=== Begin Enclosure ===

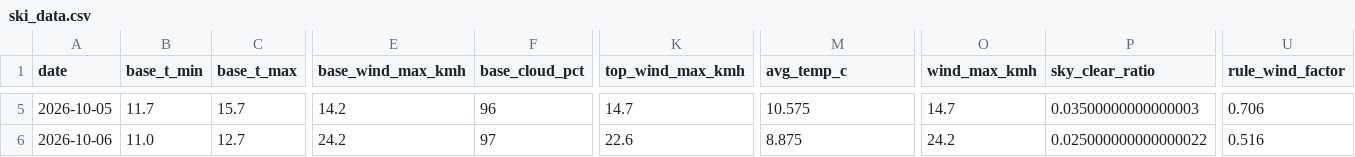
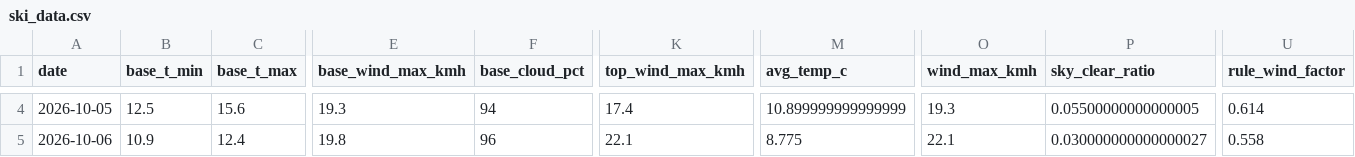
Before and after one commit to CeciliaRodriguez/sierra-nevada-ski-score, a CSV file: data/ski_data.csv, drawn as a sheet; only a part is shown, gaps mark what is left out; addresses are those after the commit; the diff covers the shown part only; the diff names each change by its address in the sheet, - before the commit and + after, or states it on an @@ line.

```diff
--- a/data/ski_data.csv
+++ b/data/ski_data.csv
-B4 (base_t_min): 11.7
+B4 (base_t_min): 12.5
-C4 (base_t_max): 15.7
+C4 (base_t_max): 15.6
-E4 (base_wind_max_kmh): 14.2
+E4 (base_wind_max_kmh): 19.3
-F4 (base_cloud_pct): 96
+F4 (base_cloud_pct): 94
-K4 (top_wind_max_kmh): 14.7
+K4 (top_wind_max_kmh): 17.4
-M4 (avg_temp_c): 10.575
+M4 (avg_temp_c): 10.899999999999999
-O4 (wind_max_kmh): 14.7
+O4 (wind_max_kmh): 19.3
-P4 (sky_clear_ratio): 0.03500000000000003
+P4 (sky_clear_ratio): 0.05500000000000005
-U4 (rule_wind_factor): 0.706
+U4 (rule_wind_factor): 0.614
-B5 (base_t_min): 11.0
+B5 (base_t_min): 10.9
-C5 (base_t_max): 12.7
+C5 (base_t_max): 12.4
-E5 (base_wind_max_kmh): 24.2
+E5 (base_wind_max_kmh): 19.8
-F5 (base_cloud_pct): 97
+F5 (base_cloud_pct): 96
-K5 (top_wind_max_kmh): 22.6
+K5 (top_wind_max_kmh): 22.1
-M5 (avg_temp_c): 8.875
+M5 (avg_temp_c): 8.775
-O5 (wind_max_kmh): 24.2
+O5 (wind_max_kmh): 22.1
-P5 (sky_clear_ratio): 0.025000000000000022
+P5 (sky_clear_ratio): 0.030000000000000027
-U5 (rule_wind_factor): 0.516
+U5 (rule_wind_factor): 0.558
```
Also changed, not shown: 1 added row, 1 removed row and 84 edited cells elsewhere in this file, data/ski_score_historical.csv.
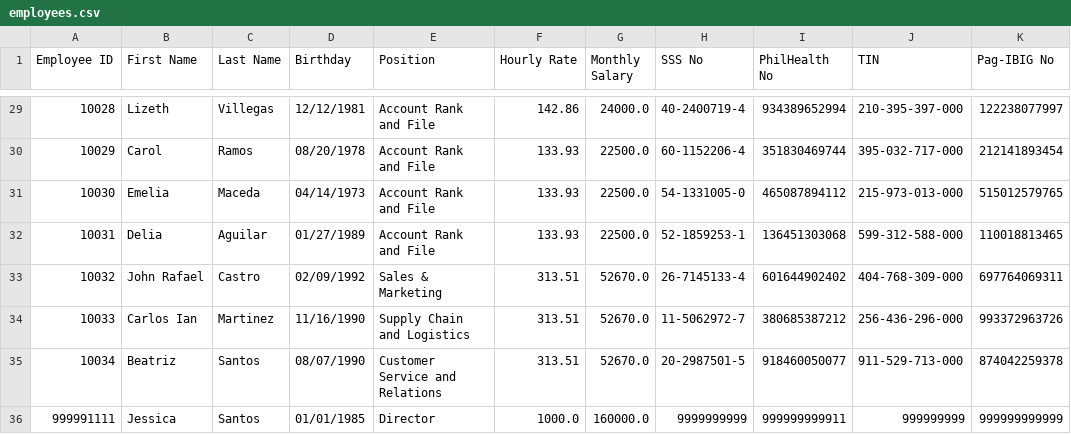
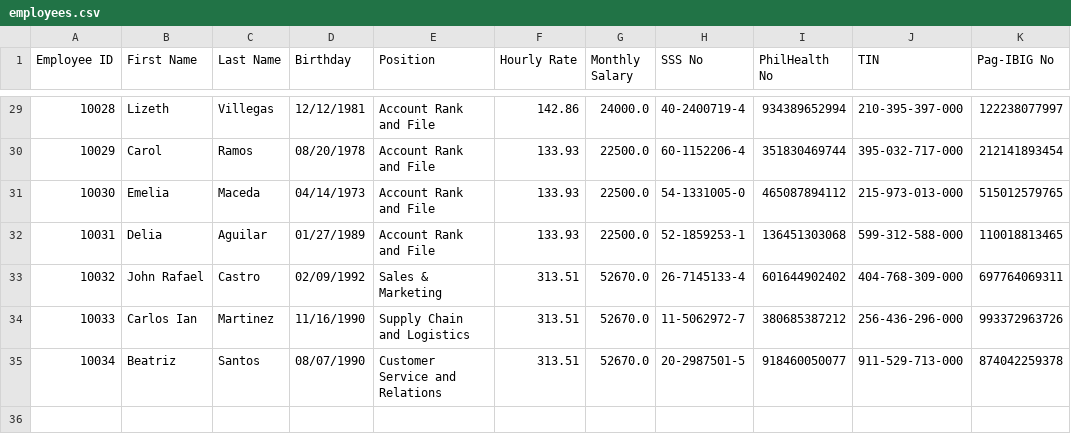
Before and after one commit to john-joshua-m/MO-IT103-H1102-Group4, a CSV file: employees.csv, drawn as a sheet; only a part is shown, gaps mark what is left out; the diff names each change by its address in the sheet, - before the commit and + after, or states it on an @@ line.

Commit message:
final list of employees

```diff
--- a/employees.csv
+++ b/employees.csv
-row 36: 999991111 | Jessica | Santos | 01/01/1985 | Director | 1000.0 | 160000.0 | 9999999999 | 999999999911 | 999999999 | 999999999999
```
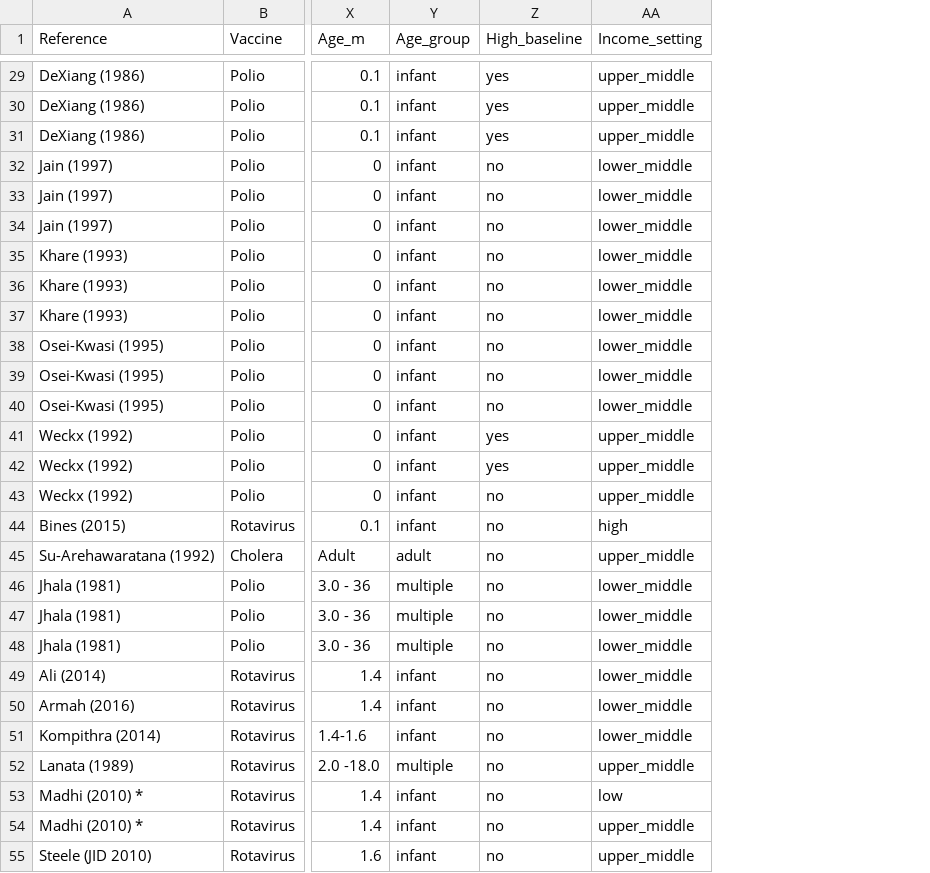
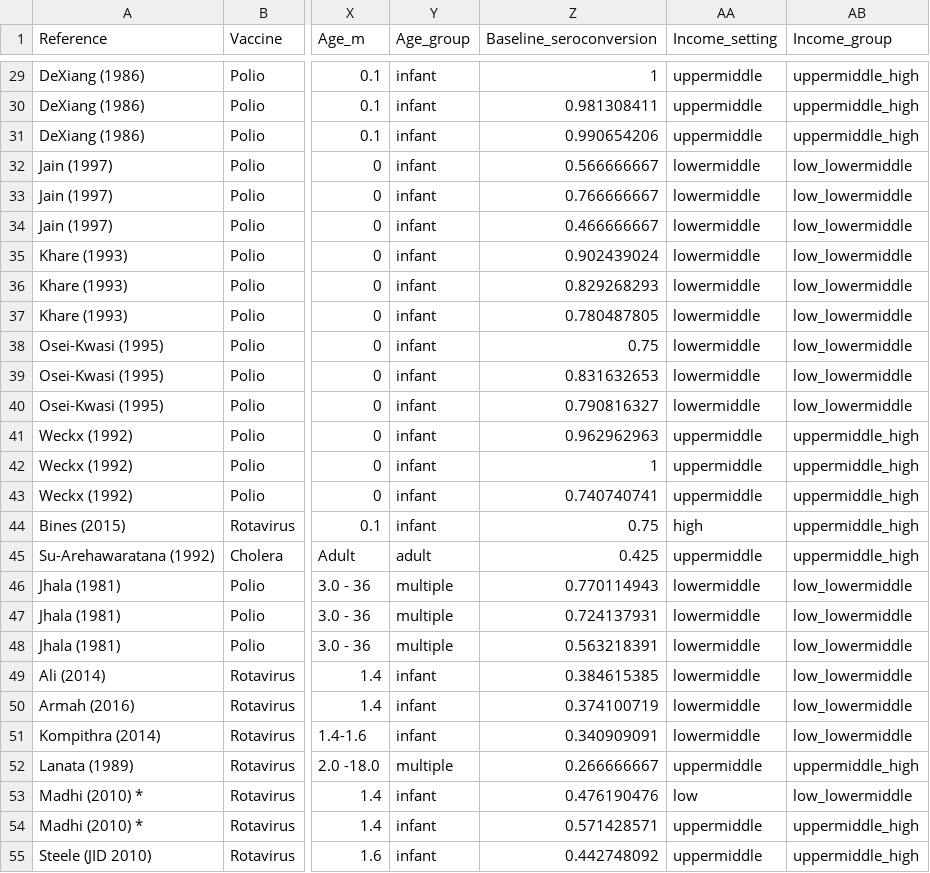
Before and after one commit to eparker12/eparker12.github.io-oral_vaccine_interventions_metaanalysis_2018, a CSV file: Church_et_al_2018_metaregression_input.csv, drawn as a sheet; only a part is shown, gaps mark what is left out; removed rows and columns are numbered as before the commit, all else as after; the diff covers the shown part only; the diff names each change by its address in the sheet, - before the commit and + after, or states it on an @@ line.

```diff
--- a/Church_et_al_2018_metaregression_input.csv
+++ b/Church_et_al_2018_metaregression_input.csv
-column Z (High_baseline), rows 29-55: yes | yes | yes | no | no | no | no | no | no | no | no | no | yes | yes | no | no | no | no | no | no | no | no | no | no | no | no | no
+column Z (Baseline_seroconversion), rows 29-55: 1 | 0.981308411 | 0.990654206 | 0.566666667 | 0.766666667 | 0.466666667 | 0.902439024 | 0.829268293 | 0.780487805 | 0.75 | 0.831632653 | 0.790816327 | 0.962962963 | 1 | 0.740740741 | 0.75 | 0.425 | 0.770114943 | 0.724137931 | 0.563218391 | 0.384615385 | 0.374100719 | 0.340909091 | 0.266666667 | 0.476190476 | 0.571428571 | 0.442748092
+column AB (Income_group), rows 29-55: uppermiddle_high | uppermiddle_high | uppermiddle_high | low_lowermiddle | low_lowermiddle | low_lowermiddle | low_lowermiddle | low_lowermiddle | low_lowermiddle | low_lowermiddle | low_lowermiddle | low_lowermiddle | uppermiddle_high | uppermiddle_high | uppermiddle_high | uppermiddle_high | uppermiddle_high | low_lowermiddle | low_lowermiddle | low_lowermiddle | low_lowermiddle | low_lowermiddle | low_lowermiddle | uppermiddle_high | low_lowermiddle | uppermiddle_high | uppermiddle_high
-AA29:AA31 (Income_setting): upper_middle
+AA29:AA31 (Income_setting): uppermiddle
-AA32:AA40 (Income_setting): lower_middle
+AA32:AA40 (Income_setting): lowermiddle
-AA41:AA43 (Income_setting): upper_middle
+AA41:AA43 (Income_setting): uppermiddle
-AA45 (Income_setting): upper_middle
+AA45 (Income_setting): uppermiddle
-AA46:AA51 (Income_setting): lower_middle
+AA46:AA51 (Income_setting): lowermiddle
-AA52 (Income_setting): upper_middle
+AA52 (Income_setting): uppermiddle
-AA54:AA55 (Income_setting): upper_middle
+AA54:AA55 (Income_setting): uppermiddle
```
Also changed, not shown: 113 edited cells elsewhere in this file, 42 other files.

=== End Enclosure ===

Task statement |
Would you copy out all the data exactly, without the images?

Task answer |
Before and after one commit to CeciliaRodriguez/sierra-nevada-ski-score, a CSV file: data/ski_data.csv, drawn as a sheet; only a part is shown, gaps mark what is left out; addresses are those after the commit; the diff covers the shown part only; the diff names each change by its address in the sheet, - before the commit and + after, or states it on an @@ line.

```diff
--- a/data/ski_data.csv
+++ b/data/ski_data.csv
-B4 (base_t_min): 11.7
+B4 (base_t_min): 12.5
-C4 (base_t_max): 15.7
+C4 (base_t_max): 15.6
-E4 (base_wind_max_kmh): 14.2
+E4 (base_wind_max_kmh): 19.3
-F4 (base_cloud_pct): 96
+F4 (base_cloud_pct): 94
-K4 (top_wind_max_kmh): 14.7
+K4 (top_wind_max_kmh): 17.4
-M4 (avg_temp_c): 10.575
+M4 (avg_temp_c): 10.899999999999999
-O4 (wind_max_kmh): 14.7
+O4 (wind_max_kmh): 19.3
-P4 (sky_clear_ratio): 0.03500000000000003
+P4 (sky_clear_ratio): 0.05500000000000005
-U4 (rule_wind_factor): 0.706
+U4 (rule_wind_factor): 0.614
-B5 (base_t_min): 11.0
+B5 (base_t_min): 10.9
-C5 (base_t_max): 12.7
+C5 (base_t_max): 12.4
-E5 (base_wind_max_kmh): 24.2
+E5 (base_wind_max_kmh): 19.8
-F5 (base_cloud_pct): 97
+F5 (base_cloud_pct): 96
-K5 (top_wind_max_kmh): 22.6
+K5 (top_wind_max_kmh): 22.1
-M5 (avg_temp_c): 8.875
+M5 (avg_temp_c): 8.775
-O5 (wind_max_kmh): 24.2
+O5 (wind_max_kmh): 22.1
-P5 (sky_clear_ratio): 0.025000000000000022
+P5 (sky_clear_ratio): 0.030000000000000027
-U5 (rule_wind_factor): 0.516
+U5 (rule_wind_factor): 0.558
```
Also changed, not shown: 1 added row, 1 removed row and 84 edited cells elsewhere in this file, data/ski_score_historical.csv.
Before and after one commit to john-joshua-m/MO-IT103-H1102-Group4, a CSV file: employees.csv, drawn as a sheet; only a part is shown, gaps mark what is left out; the diff names each change by its address in the sheet, - before the commit and + after, or states it on an @@ line.

Commit message:
final list of employees

```diff
--- a/employees.csv
+++ b/employees.csv
-row 36: 999991111 | Jessica | Santos | 01/01/1985 | Director | 1000.0 | 160000.0 | 9999999999 | 999999999911 | 999999999 | 999999999999
```
Before and after one commit to eparker12/eparker12.github.io-oral_vaccine_interventions_metaanalysis_2018, a CSV file: Church_et_al_2018_metaregression_input.csv, drawn as a sheet; only a part is shown, gaps mark what is left out; removed rows and columns are numbered as before the commit, all else as after; the diff covers the shown part only; the diff names each change by its address in the sheet, - before the commit and + after, or states it on an @@ line.

```diff
--- a/Church_et_al_2018_metaregression_input.csv
+++ b/Church_et_al_2018_metaregression_input.csv
-column Z (High_baseline), rows 29-55: yes | yes | yes | no | no | no | no | no | no | no | no | no | yes | yes | no | no | no | no | no | no | no | no | no | no | no | no | no
+column Z (Baseline_seroconversion), rows 29-55: 1 | 0.981308411 | 0.990654206 | 0.566666667 | 0.766666667 | 0.466666667 | 0.902439024 | 0.829268293 | 0.780487805 | 0.75 | 0.831632653 | 0.790816327 | 0.962962963 | 1 | 0.740740741 | 0.75 | 0.425 | 0.770114943 | 0.724137931 | 0.563218391 | 0.384615385 | 0.374100719 | 0.340909091 | 0.266666667 | 0.476190476 | 0.571428571 | 0.442748092
+column AB (Income_group), rows 29-55: uppermiddle_high | uppermiddle_high | uppermiddle_high | low_lowermiddle | low_lowermiddle | low_lowermiddle | low_lowermiddle | low_lowermiddle | low_lowermiddle | low_lowermiddle | low_lowermiddle | low_lowermiddle | uppermiddle_high | uppermiddle_high | uppermiddle_high | uppermiddle_high | uppermiddle_high | low_lowermiddle | low_lowermiddle | low_lowermiddle | low_lowermiddle | low_lowermiddle | low_lowermiddle | uppermiddle_high | low_lowermiddle | uppermiddle_high | uppermiddle_high
-AA29:AA31 (Income_setting): upper_middle
+AA29:AA31 (Income_setting): uppermiddle
-AA32:AA40 (Income_setting): lower_middle
+AA32:AA40 (Income_setting): lowermiddle
-AA41:AA43 (Income_setting): upper_middle
+AA41:AA43 (Income_setting): uppermiddle
-AA45 (Income_setting): upper_middle
+AA45 (Income_setting): uppermiddle
-AA46:AA51 (Income_setting): lower_middle
+AA46:AA51 (Income_setting): lowermiddle
-AA52 (Income_setting): upper_middle
+AA52 (Income_setting): uppermiddle
-AA54:AA55 (Income_setting): upper_middle
+AA54:AA55 (Income_setting): uppermiddle
```
Also changed, not shown: 113 edited cells elsewhere in this file, 42 other files.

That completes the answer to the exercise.